Problem statement:
Which lines of the entries below include "Cross"? List them all.

Records shown:
%%
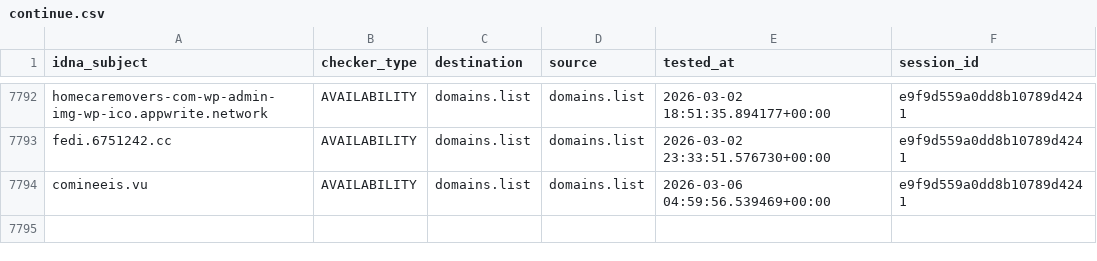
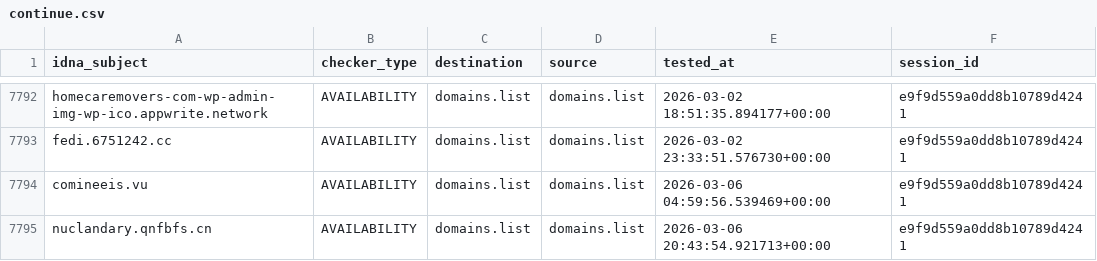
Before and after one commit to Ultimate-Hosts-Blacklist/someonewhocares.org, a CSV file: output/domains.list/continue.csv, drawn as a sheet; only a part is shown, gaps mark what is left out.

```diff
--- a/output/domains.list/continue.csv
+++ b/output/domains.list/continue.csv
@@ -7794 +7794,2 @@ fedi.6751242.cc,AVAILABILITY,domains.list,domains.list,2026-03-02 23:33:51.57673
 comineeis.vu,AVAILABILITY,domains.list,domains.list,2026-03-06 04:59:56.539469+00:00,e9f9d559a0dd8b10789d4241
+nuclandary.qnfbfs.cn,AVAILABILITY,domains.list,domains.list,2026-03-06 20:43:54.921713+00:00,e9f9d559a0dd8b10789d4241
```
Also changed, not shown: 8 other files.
%%
%%
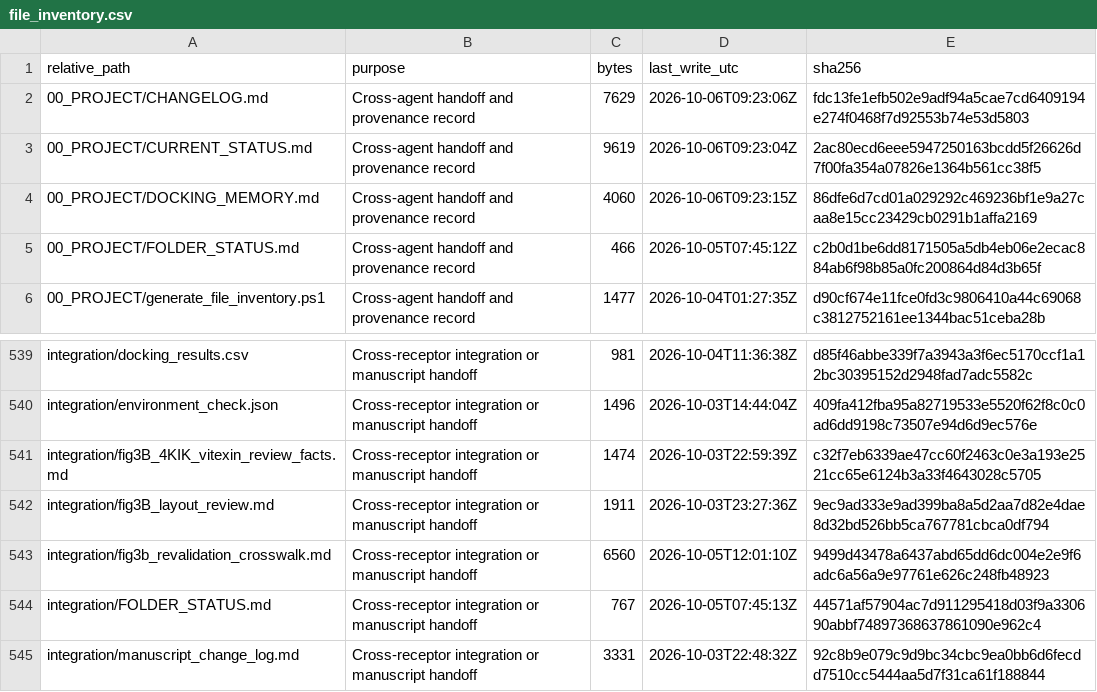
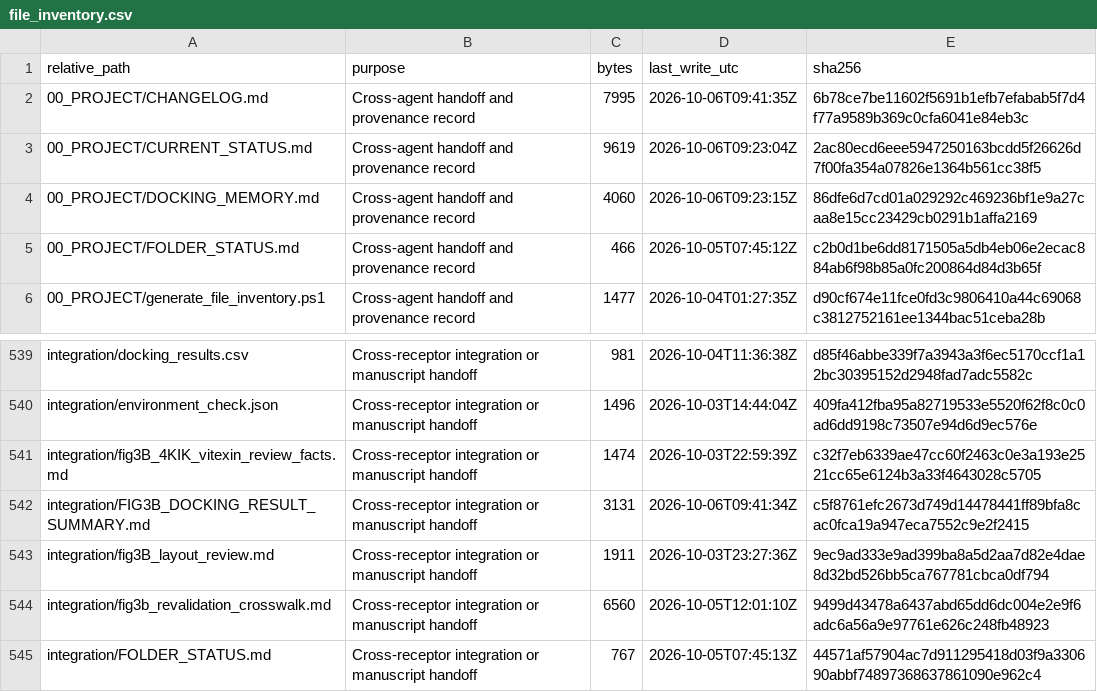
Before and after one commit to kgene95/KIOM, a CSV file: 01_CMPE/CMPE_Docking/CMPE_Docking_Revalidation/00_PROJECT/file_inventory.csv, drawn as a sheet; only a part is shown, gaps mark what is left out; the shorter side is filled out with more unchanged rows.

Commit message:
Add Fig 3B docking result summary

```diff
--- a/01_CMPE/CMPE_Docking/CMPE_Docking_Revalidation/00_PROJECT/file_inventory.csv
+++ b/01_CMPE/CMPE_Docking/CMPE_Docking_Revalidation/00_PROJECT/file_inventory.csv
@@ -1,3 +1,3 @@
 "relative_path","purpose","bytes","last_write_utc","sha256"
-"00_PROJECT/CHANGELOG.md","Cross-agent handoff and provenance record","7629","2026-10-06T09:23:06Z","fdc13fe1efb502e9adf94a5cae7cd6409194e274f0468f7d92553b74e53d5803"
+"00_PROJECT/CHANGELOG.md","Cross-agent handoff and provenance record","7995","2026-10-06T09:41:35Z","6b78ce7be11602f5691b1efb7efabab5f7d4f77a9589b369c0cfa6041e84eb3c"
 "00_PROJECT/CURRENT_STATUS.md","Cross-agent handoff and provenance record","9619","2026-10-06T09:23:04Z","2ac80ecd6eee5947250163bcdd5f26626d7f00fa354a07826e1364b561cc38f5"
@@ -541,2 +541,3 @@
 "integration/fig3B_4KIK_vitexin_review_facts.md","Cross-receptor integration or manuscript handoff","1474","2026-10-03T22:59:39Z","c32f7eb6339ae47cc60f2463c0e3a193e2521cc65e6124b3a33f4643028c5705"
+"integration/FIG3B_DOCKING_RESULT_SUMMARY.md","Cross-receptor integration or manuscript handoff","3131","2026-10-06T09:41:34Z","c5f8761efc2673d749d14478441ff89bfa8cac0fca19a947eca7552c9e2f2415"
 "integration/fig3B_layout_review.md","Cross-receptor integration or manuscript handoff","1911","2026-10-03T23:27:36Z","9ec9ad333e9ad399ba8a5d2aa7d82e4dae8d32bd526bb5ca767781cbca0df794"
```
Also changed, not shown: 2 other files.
%%
Solution to this problem:
-"00_PROJECT/CHANGELOG.md","Cross-agent handoff and provenance record","7629","2026-10-06T09:23:06Z","fdc13fe1efb502e9adf94a5cae7cd6409194e274f0468f7d92553b74e53d5803"
+"00_PROJECT/CHANGELOG.md","Cross-agent handoff and provenance record","7995","2026-10-06T09:41:35Z","6b78ce7be11602f5691b1efb7efabab5f7d4f77a9589b369c0cfa6041e84eb3c"
 "00_PROJECT/CURRENT_STATUS.md","Cross-agent handoff and provenance record","9619","2026-10-06T09:23:04Z","2ac80ecd6eee5947250163bcdd5f26626d7f00fa354a07826e1364b561cc38f5"
 "integration/fig3B_4KIK_vitexin_review_facts.md","Cross-receptor integration or manuscript handoff","1474","2026-10-03T22:59:39Z","c32f7eb6339ae47cc60f2463c0e3a193e2521cc65e6124b3a33f4643028c5705"
+"integration/FIG3B_DOCKING_RESULT_SUMMARY.md","Cross-receptor integration or manuscript handoff","3131","2026-10-06T09:41:34Z","c5f8761efc2673d749d14478441ff89bfa8cac0fca19a947eca7552c9e2f2415"
 "integration/fig3B_layout_review.md","Cross-receptor integration or manuscript handoff","1911","2026-10-03T23:27:36Z","9ec9ad333e9ad399ba8a5d2aa7d82e4dae8d32bd526bb5ca767781cbca0df794"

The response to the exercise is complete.